**Directions for this task**
Search the listing below for the word "whole" and copy each line where it appears.

**Provided data**
+===+
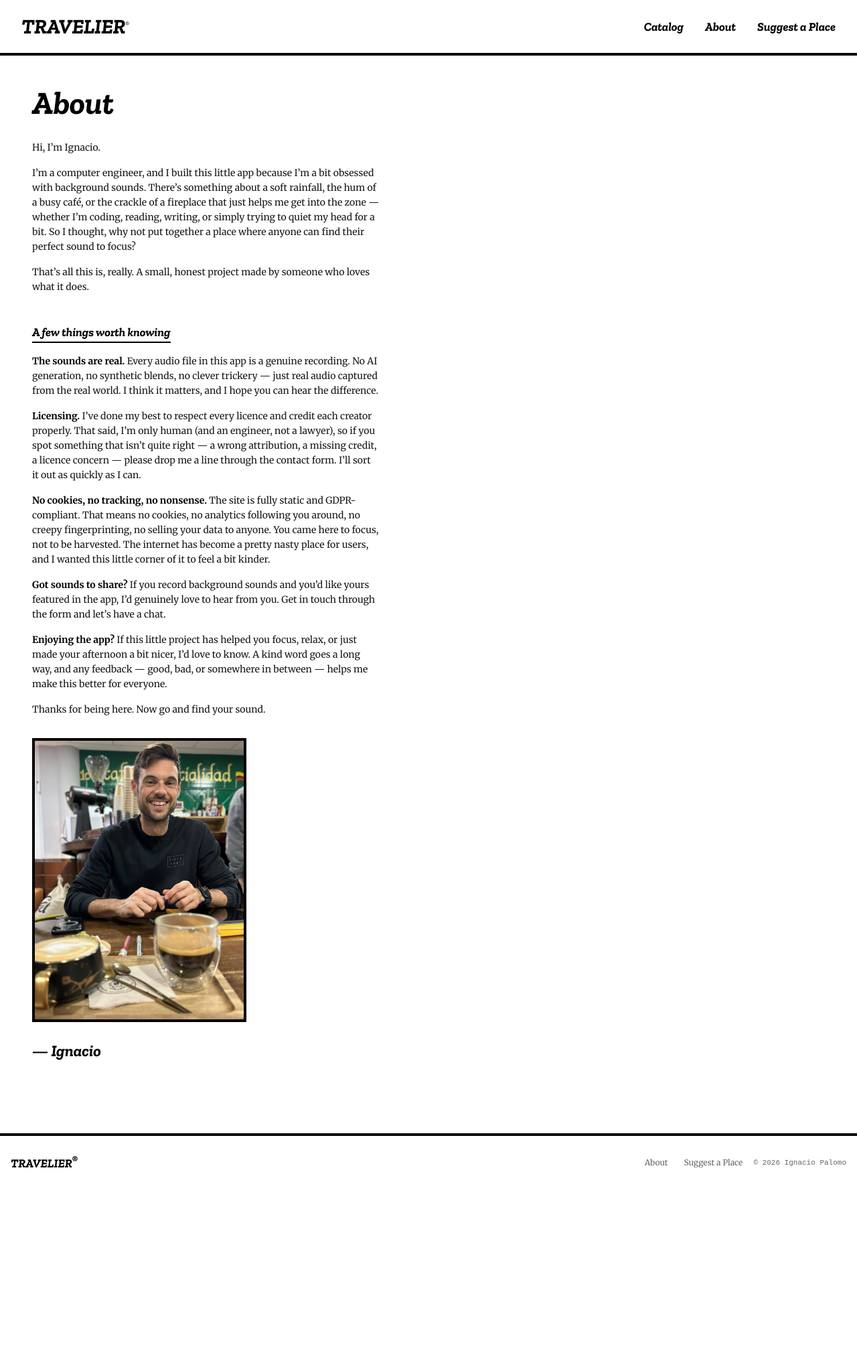
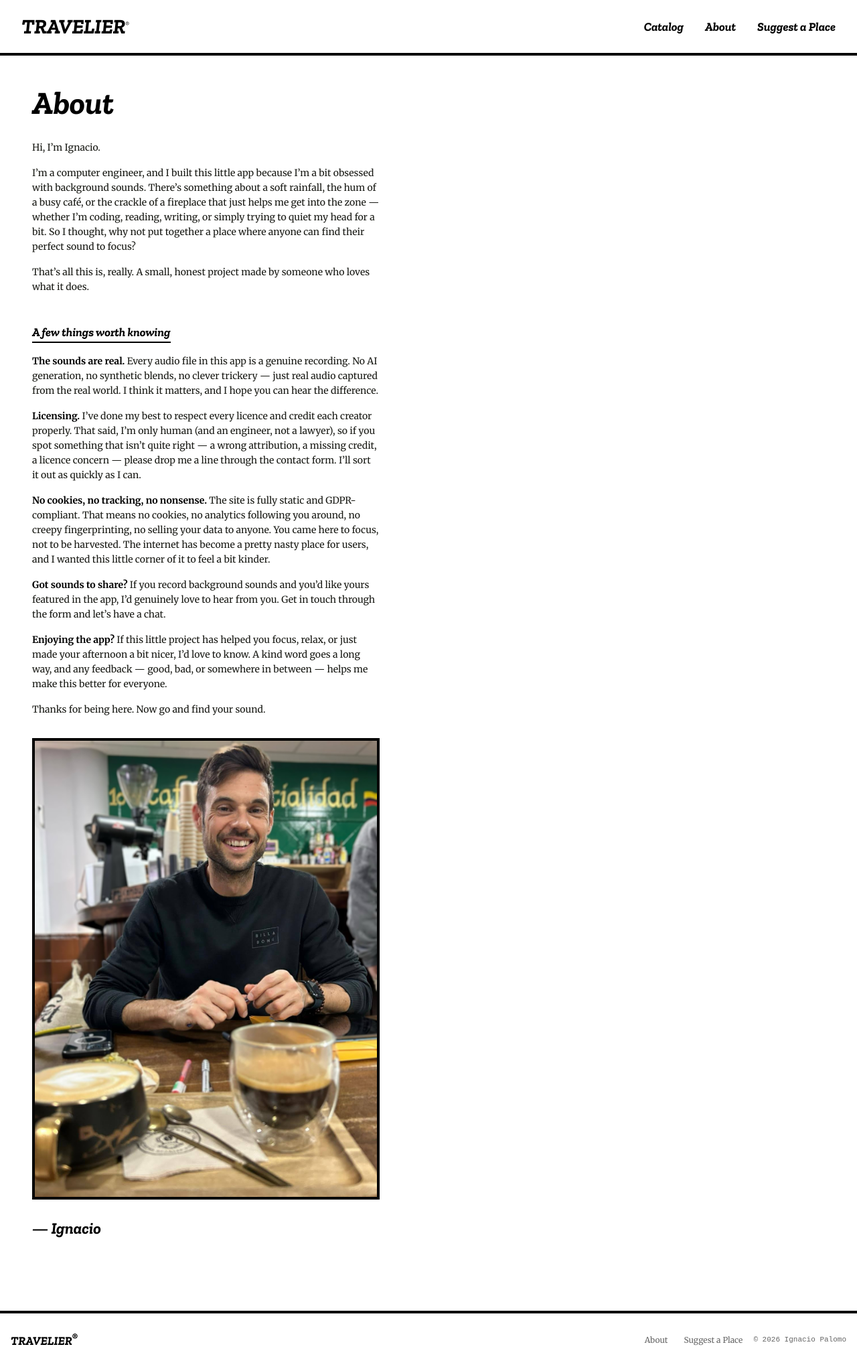
Before and after one commit to 3oheme/travelier, a Jekyll site: the page built from about.md, in a window 1280 px wide. Shown: the whole page at 67% size. Built offline with Jekyll 4.4.1, drawn with Linux system fonts in a browser that asks for light colours; before the commit the page ends 1776 px from its top, so only the background shows below that.

Commit message:
fix(about): remove max-width constraint on author photo
Co-Authored-By: Claude Sonnet 4.6 <noreply@anthropic.com>

```diff
--- a/assets/css/main.css
+++ b/assets/css/main.css
@@ -678,7 +678,6 @@ input[type="range"]:focus-visible {
 }
 
 .about-photo {
-  max-width: 320px;
   border: var(--rule-4) solid var(--ink);
   margin: var(--sp-8) 0 var(--sp-4);
   display: block;
```
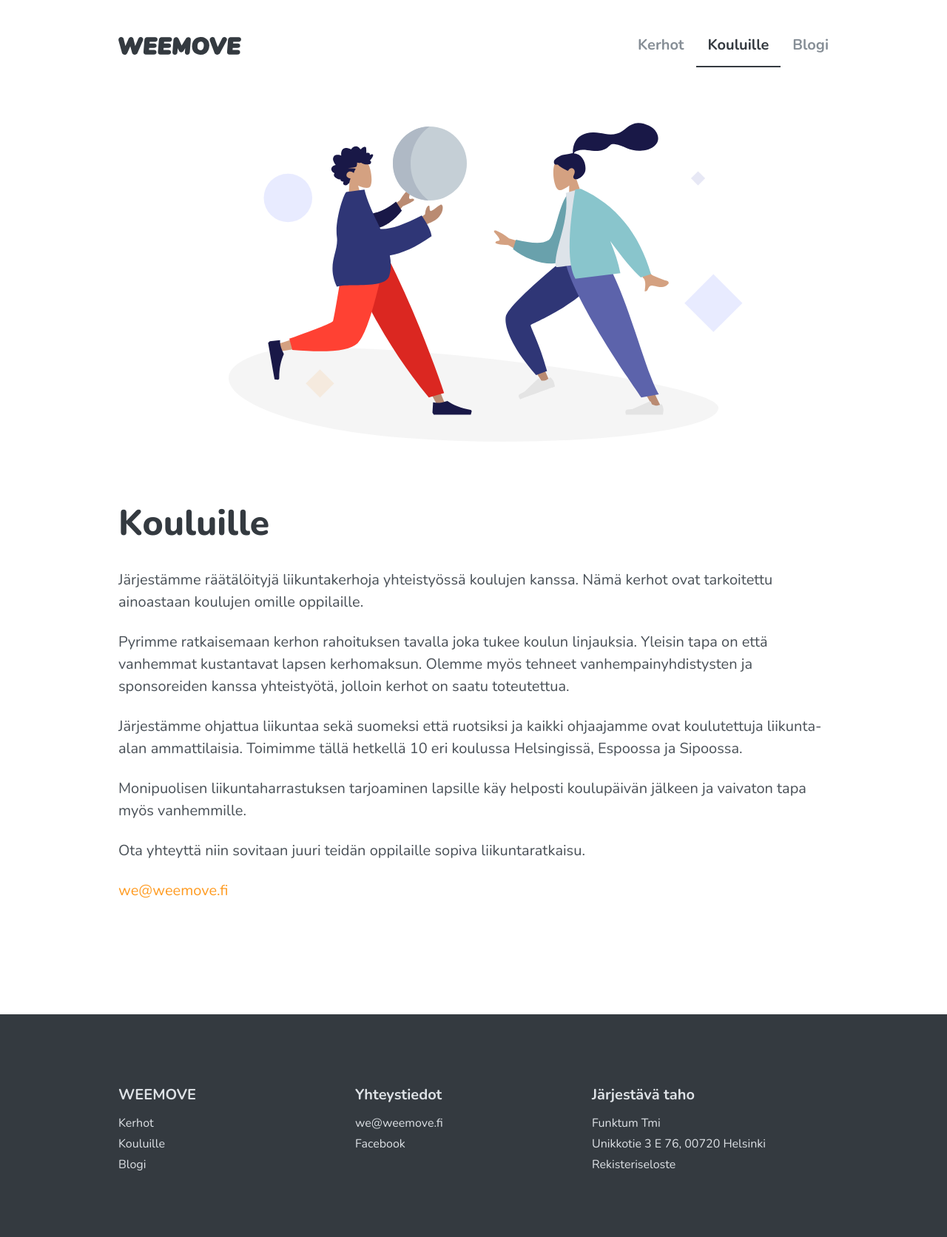
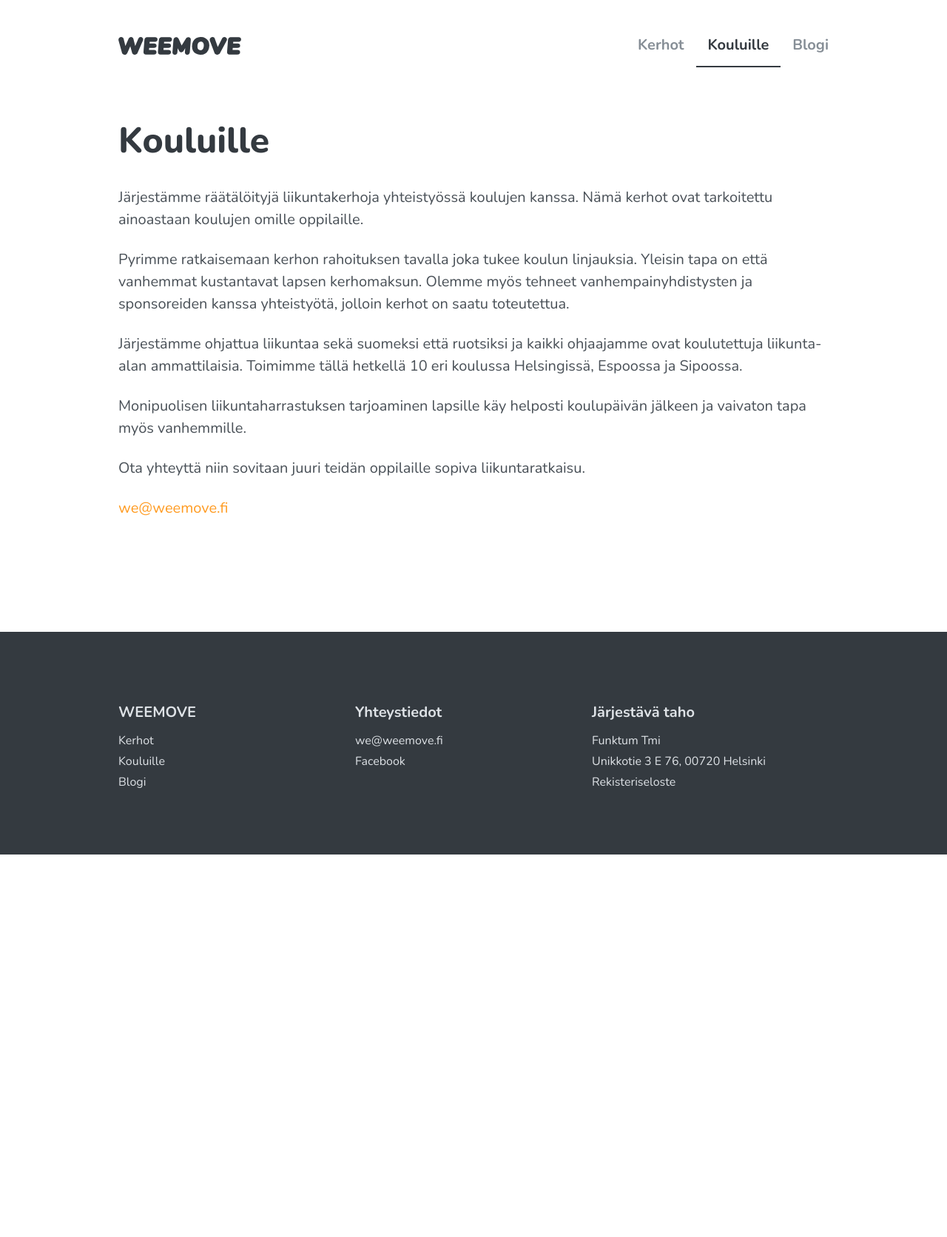
Before and after one commit to Funktum/weemove, a Jekyll site: the page built from _pages/kouluille.md, in a window 1280 px wide. Shown: the whole page at 74% size. Built offline with Jekyll 4.4.1, drawn with Linux system fonts in a browser that asks for light colours; a script that is not in the unit is left out; after the commit the page ends 1155 px from its top, so only the background shows below that.

Commit message:
Remove placeholder illustratons

```diff
--- a/_pages/kouluille.md
+++ b/_pages/kouluille.md
@@ -2,7 +2,6 @@
 layout: page
 title: Kouluille
 description: Page description
-image: /assets/img/image1.svg
 ---
 
 Järjestämme räätälöityjä liikuntakerhoja yhteistyössä koulujen kanssa. Nämä kerhot ovat tarkoitettu ainoastaan koulujen omille oppilaille.
```
Also changed, not shown: _posts/2016-05-19-super-short-article.md (+0 -1 lines), assets/img/image1.svg (deleted), assets/img/image2.svg (deleted).
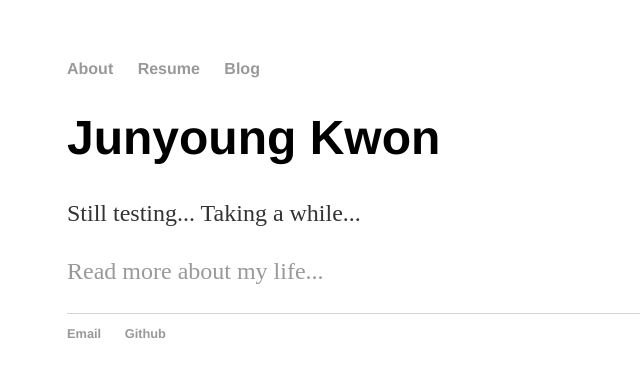
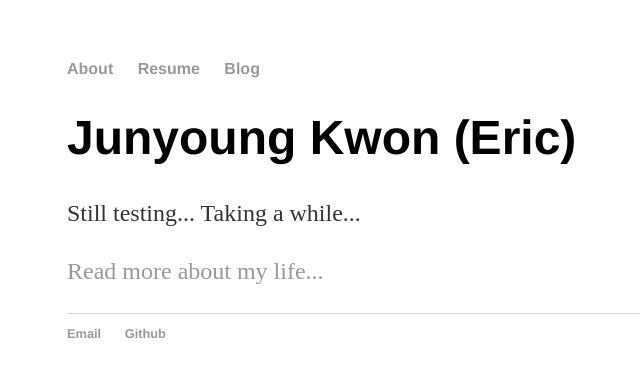
Before and after one commit to junyoung-kwon/Personal-Website, a Jekyll site: the page built from index.html, in a window 1280 px wide. Shown: the top 377 px of the page, without its empty margins (125-765 px from the left). Built offline with Jekyll 4.4.1, drawn with Linux system fonts in a browser that asks for light colours.

Commit message:
Update index.html
Testing Jekyll

```diff
--- a/index.html
+++ b/index.html
@@ -3,7 +3,7 @@ layout: default
 title: Junyoung's Site
 ---
 <div class="blurb">
-    <h1>Junyoung Kwon</h1>
+    <h1>Junyoung Kwon (Eric)</h1>
 	<p>Still testing... Taking a while...</p>
 	<p><a href="/about">Read more about my life...</a></p>
 </div><!-- /.blurb -->
```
+===+
**Task answer**
Before and after one commit to 3oheme/travelier, a Jekyll site: the page built from about.md, in a window 1280 px wide. Shown: the whole page at 67% size. Built offline with Jekyll 4.4.1, drawn with Linux system fonts in a browser that asks for light colours; before the commit the page ends 1776 px from its top, so only the background shows below that.
Before and after one commit to Funktum/weemove, a Jekyll site: the page built from _pages/kouluille.md, in a window 1280 px wide. Shown: the whole page at 74% size. Built offline with Jekyll 4.4.1, drawn with Linux system fonts in a browser that asks for light colours; a script that is not in the unit is left out; after the commit the page ends 1155 px from its top, so only the background shows below that.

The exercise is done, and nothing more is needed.